Here’s who you do not want to play on the first weekend of the 2022 Women’s NCAA Tournament.

Ivy League Basketball Tournament - Princeton v Columbia Photo by Rachel O’Driscoll/Getty Images

Typically, there aren’t as many bracket-busting early-round upsets in the NCAA women’s basketball tournament compared to the men’s. But don’t be mistaken: Not all of the high seeds are safe.

With that being said, here are three teams we think have the potential to run through a team or two during the 2022 NCAA Tournament.

No. 11 Princeton Tigers vs. No. 6 Kentucky Wildcats

The Tigers are ranked No. 25 in the AP Poll, but were clearly underseeded by the selection committee. They enter the tournament on a 17-game winning streak after rolling through the Ivy League, and only one game during that streak was decided by fewer than 12 points. Armed with a stifling defense and guard Abby Meyers, who’s averaging nearly 18 points per game, Princeton will give the Wildcats all they can handle.

No. 12 Belmont Bruins vs. No. 5 Oregon Ducks

Conversely, the committee seemed to do the Bruins a bit of a favor; Belmont will play its first-round game in Knoxville, Tenn., just a few hours from its campus. Will a possible home-court advantage help spur them to an upset victory? The Ducks have been a .500 team since early February and may struggle to score about the Bruins’ top-20 defense. Guard Destinee Wells leads Belmont’s offense with 16.5 points per game, and guard Tuti Jones has hit nearly 40 percent of her 3-pointers this season.

No. 12 Stephen F. Austin Ladyjacks vs. No. 5 North Carolina Tar Heels

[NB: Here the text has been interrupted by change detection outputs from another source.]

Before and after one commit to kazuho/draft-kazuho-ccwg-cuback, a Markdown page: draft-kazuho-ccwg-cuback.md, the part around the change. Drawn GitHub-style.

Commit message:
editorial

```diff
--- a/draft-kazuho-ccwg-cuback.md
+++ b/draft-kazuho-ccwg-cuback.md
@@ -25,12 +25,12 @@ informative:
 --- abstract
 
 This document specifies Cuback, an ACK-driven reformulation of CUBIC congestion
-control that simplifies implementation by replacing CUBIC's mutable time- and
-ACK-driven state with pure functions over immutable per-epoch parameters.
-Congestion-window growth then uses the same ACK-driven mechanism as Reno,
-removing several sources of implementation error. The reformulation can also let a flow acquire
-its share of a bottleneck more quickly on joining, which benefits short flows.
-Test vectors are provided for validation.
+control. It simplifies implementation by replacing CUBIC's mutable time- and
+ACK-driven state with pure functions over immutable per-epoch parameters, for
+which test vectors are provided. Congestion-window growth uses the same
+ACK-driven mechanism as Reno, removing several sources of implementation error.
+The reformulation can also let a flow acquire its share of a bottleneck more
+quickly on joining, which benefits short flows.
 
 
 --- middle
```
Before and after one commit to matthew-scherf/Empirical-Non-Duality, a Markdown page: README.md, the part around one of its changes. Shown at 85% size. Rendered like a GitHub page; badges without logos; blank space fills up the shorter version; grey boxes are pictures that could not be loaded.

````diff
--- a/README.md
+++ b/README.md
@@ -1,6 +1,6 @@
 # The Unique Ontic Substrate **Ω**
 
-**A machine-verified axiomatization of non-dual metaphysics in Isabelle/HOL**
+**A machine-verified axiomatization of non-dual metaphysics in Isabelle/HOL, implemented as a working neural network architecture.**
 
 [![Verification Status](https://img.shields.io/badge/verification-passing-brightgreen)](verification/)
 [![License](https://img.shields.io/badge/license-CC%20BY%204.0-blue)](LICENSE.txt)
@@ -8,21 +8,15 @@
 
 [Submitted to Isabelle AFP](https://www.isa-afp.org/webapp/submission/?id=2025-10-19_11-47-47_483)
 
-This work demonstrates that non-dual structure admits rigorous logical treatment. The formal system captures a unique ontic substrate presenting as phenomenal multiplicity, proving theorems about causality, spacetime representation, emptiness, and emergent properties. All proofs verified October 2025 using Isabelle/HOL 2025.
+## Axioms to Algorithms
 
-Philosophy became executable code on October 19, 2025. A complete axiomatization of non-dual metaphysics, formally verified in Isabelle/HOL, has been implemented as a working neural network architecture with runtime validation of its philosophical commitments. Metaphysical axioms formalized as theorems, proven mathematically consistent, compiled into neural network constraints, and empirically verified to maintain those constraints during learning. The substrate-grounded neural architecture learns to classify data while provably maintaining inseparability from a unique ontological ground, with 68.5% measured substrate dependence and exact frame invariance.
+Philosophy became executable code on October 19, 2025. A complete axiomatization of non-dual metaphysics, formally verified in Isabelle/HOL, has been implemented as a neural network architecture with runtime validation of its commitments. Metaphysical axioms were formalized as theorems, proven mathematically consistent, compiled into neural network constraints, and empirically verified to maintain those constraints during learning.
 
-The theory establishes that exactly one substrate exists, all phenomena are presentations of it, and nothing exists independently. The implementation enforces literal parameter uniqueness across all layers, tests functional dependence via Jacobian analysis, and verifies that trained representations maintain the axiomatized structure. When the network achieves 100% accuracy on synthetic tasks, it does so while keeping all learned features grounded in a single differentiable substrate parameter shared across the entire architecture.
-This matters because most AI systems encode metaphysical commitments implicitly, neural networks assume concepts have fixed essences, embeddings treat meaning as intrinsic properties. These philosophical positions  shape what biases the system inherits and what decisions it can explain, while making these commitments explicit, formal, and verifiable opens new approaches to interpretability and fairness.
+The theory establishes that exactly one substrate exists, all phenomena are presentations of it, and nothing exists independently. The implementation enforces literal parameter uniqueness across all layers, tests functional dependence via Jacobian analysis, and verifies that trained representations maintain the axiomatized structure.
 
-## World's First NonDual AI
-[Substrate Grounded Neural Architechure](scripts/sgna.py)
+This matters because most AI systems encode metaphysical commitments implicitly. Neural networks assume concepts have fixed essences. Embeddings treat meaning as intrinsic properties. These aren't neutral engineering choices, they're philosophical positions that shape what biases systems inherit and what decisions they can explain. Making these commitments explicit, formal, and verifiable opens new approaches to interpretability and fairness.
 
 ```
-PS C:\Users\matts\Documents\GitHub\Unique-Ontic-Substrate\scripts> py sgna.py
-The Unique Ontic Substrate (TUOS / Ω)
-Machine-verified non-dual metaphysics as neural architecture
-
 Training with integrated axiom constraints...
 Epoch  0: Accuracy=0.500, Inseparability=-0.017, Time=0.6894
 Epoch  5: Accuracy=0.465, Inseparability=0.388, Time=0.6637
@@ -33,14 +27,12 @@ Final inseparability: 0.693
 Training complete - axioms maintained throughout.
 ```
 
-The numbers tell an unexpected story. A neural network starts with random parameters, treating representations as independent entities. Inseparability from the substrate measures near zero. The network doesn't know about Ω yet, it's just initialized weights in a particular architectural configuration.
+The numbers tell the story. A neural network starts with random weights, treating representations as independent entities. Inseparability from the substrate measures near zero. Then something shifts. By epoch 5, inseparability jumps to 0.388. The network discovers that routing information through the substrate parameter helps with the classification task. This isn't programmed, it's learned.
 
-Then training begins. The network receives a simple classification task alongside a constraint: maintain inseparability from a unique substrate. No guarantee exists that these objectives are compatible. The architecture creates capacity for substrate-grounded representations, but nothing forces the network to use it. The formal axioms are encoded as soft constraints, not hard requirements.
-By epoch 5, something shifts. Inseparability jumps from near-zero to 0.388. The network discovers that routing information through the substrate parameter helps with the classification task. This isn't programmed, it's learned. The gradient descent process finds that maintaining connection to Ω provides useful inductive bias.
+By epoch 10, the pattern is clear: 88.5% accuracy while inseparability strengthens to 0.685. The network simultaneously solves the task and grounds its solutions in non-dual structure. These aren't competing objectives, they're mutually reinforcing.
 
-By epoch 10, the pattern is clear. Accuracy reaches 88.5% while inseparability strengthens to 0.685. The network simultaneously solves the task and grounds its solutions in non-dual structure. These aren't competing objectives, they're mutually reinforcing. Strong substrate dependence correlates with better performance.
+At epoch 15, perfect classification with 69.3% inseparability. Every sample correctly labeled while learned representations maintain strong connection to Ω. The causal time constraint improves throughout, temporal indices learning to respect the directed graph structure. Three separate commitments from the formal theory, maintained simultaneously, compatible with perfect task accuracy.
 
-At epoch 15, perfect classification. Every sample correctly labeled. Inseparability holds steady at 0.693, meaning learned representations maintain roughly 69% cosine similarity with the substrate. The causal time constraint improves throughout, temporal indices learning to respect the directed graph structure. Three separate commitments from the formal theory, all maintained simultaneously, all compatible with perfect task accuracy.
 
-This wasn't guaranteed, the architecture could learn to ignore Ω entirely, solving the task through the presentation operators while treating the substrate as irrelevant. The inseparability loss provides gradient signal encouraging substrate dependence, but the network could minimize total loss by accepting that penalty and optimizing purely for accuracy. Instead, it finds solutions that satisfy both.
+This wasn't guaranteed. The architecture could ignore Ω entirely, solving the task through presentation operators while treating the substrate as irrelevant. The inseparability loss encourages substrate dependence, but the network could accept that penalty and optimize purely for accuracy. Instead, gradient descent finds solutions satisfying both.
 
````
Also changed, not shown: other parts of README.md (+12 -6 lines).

Here’s another sleeper that wins most of all through its defense. Stephen F. Austin ranks fifth in points allowed per 100 possessions. It creates almost 12 steals per game and gives up just 55.9 points on average The Ladyjacks have lost just once since mid-December and are guided by two seniors — Stephanie Visscher and Aiyana Johnson — who are pouring in around 14 points per night. Those two will undoubtedly carry a feeling of unfinished business into this year’s tournament after they squandered a 17-point halftime lead over fifth-seeded Georgia Tech in a first-round loss last season.